Growth is a risk; that’s for sure. But you can help manage risk by including a “Plan B” in your overall plan. This should account for variables that might disrupt your plans along the way. Things that might crop up include problems with supply chain, product development, hiring, cash flow, or even patent issues.
Again, refer to your SWOT analysis and map out the risks that your business may be vulnerable to. Then think of ways to mitigate them.
Don’t Let Cash Flow Kill Your Dreams
Cash flow is one of the biggest reasons why small businesses fail and is a valid concern that impacts growth. Expansion requires investment – inventory, marketing, new hire recruitment, etc. If the balance and timing of the cash in and out of your business isn’t optimized then staying on top of your expenses can quickly get tricky.
As you put your growth plans together, add a cash flow forecast to the mix.
Build your business credit score so that you can improve your chances of getting a loan should you need it. You could also consider applying for a business line of credit before you need the cash.
By setting one up in advance, you have the confidence that you can draw on the cash when you need it. Unlike a loan that you must repay on a fixed monthly basis, a line of credit can be repaid at any point in time.
If you don’t use it, your balance is zero – making it a great safety net for unexpected changes in cash flow.
Another cash flow management option to consider comes in the form of alternative funding like that offered by Fundbox. Fundbox can help you fix cash flow by advancing payments for your outstanding invoices.

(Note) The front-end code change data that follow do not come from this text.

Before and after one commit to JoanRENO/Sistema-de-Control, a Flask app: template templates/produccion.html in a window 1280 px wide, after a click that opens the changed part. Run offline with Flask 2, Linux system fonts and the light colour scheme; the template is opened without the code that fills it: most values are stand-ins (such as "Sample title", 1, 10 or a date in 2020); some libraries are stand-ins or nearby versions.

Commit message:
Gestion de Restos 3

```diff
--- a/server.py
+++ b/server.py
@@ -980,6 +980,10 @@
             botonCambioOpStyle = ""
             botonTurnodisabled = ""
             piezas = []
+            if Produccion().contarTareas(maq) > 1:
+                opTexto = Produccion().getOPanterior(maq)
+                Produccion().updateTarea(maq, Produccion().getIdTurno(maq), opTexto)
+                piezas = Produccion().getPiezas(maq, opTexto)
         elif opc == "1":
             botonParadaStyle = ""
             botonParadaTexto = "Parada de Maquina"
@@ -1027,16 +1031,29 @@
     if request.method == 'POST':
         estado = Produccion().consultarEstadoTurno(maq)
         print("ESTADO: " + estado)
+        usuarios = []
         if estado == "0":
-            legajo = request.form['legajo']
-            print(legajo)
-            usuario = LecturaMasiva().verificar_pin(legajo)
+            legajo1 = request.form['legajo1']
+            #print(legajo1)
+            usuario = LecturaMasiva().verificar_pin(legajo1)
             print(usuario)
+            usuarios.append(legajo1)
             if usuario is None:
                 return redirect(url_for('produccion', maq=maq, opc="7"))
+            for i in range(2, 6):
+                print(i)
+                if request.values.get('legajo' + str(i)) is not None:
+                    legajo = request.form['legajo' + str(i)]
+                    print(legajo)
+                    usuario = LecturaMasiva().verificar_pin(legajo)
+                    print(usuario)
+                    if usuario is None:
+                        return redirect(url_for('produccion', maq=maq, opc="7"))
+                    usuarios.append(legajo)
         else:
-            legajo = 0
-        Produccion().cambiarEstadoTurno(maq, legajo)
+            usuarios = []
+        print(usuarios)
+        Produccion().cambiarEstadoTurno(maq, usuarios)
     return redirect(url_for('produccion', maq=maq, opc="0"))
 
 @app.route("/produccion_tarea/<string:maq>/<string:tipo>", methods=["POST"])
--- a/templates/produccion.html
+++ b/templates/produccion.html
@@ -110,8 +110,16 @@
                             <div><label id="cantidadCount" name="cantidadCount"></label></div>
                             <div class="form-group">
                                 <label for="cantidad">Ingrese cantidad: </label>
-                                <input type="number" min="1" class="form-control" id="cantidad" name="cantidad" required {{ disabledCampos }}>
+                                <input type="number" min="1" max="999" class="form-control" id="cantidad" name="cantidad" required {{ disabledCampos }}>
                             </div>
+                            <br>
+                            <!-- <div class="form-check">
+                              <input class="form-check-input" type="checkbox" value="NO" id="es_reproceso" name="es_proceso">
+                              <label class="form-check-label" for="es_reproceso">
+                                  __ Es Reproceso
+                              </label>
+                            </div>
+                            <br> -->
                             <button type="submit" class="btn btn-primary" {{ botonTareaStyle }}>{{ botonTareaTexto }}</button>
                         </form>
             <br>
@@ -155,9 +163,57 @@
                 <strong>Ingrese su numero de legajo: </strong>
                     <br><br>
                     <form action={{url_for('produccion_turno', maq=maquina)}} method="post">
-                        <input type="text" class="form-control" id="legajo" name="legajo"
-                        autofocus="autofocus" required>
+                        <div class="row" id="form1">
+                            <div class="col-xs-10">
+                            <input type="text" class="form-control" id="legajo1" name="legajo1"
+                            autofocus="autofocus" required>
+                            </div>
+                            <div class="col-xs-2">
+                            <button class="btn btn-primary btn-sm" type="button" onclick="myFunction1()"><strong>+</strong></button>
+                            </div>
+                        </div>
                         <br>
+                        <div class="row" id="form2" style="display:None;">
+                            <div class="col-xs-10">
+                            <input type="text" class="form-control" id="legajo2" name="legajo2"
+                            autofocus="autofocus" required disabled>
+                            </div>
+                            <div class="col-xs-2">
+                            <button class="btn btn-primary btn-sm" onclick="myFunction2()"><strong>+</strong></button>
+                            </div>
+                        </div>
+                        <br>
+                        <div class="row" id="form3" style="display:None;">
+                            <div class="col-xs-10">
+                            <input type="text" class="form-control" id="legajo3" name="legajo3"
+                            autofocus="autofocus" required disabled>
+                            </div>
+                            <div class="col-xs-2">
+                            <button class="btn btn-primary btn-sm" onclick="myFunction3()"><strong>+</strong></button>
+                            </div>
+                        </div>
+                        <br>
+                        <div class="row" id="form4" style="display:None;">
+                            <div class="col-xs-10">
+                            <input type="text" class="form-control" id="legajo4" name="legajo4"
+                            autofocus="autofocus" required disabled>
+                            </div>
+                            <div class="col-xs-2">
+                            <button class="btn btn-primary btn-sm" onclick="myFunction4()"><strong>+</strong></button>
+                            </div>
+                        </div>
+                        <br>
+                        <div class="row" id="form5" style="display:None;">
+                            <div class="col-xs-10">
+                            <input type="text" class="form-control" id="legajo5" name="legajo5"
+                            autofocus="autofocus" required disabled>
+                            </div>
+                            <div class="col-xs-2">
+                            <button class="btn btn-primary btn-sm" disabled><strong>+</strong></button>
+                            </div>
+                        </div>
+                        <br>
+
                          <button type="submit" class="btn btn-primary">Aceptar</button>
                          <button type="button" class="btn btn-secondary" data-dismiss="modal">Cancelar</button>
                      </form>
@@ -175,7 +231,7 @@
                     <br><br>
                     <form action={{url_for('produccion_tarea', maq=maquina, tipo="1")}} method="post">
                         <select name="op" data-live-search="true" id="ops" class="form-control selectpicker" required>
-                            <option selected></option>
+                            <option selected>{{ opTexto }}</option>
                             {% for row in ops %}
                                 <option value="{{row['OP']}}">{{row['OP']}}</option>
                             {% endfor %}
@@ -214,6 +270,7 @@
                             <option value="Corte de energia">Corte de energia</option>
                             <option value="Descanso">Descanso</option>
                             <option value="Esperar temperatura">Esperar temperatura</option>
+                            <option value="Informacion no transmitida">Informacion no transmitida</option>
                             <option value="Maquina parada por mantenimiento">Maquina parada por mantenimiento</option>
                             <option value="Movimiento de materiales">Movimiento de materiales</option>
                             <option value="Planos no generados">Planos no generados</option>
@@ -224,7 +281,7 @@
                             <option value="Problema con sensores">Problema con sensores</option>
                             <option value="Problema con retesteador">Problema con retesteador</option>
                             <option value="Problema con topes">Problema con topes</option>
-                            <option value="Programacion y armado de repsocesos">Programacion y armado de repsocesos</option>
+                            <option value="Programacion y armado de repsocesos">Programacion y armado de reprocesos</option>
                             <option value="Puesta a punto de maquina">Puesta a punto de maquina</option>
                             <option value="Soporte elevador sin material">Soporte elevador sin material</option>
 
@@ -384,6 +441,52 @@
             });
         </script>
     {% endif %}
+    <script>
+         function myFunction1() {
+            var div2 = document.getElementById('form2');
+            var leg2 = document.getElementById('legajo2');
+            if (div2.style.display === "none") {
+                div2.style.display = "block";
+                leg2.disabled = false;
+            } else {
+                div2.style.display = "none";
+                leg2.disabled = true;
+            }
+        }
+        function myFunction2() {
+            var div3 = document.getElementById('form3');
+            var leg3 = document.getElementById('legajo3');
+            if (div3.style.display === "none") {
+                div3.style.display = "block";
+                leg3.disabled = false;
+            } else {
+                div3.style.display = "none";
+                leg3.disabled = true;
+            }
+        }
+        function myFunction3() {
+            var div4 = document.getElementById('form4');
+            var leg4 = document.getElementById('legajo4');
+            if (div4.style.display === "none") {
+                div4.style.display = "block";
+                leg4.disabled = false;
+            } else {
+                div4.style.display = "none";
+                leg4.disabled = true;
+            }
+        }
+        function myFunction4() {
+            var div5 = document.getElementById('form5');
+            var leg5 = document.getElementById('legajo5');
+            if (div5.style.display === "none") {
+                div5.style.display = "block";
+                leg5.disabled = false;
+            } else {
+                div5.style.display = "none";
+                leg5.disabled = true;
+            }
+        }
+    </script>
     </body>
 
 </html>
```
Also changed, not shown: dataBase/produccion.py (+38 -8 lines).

The Bottom Line
Being prepared for growth is the common thread here. Your business plan can help, and no it doesn’t need to be that one-off document that you burned the midnight oil over just to put in front of your bank manager one time.
Instead, think of it as a living, breathing part of your business that helps you steer your course – kind of like a map for a new adventure. Revisit and update it often.
Rachel Taylor is a Senior Marketing Manager at Fundbox where she manages Fundbox’s online and offline partner marketing programs. Before Fundbox, Rachel also managed partner marketing initiatives to drive small business acquisition at Intuit, the maker of QuickBooks and TurboTax.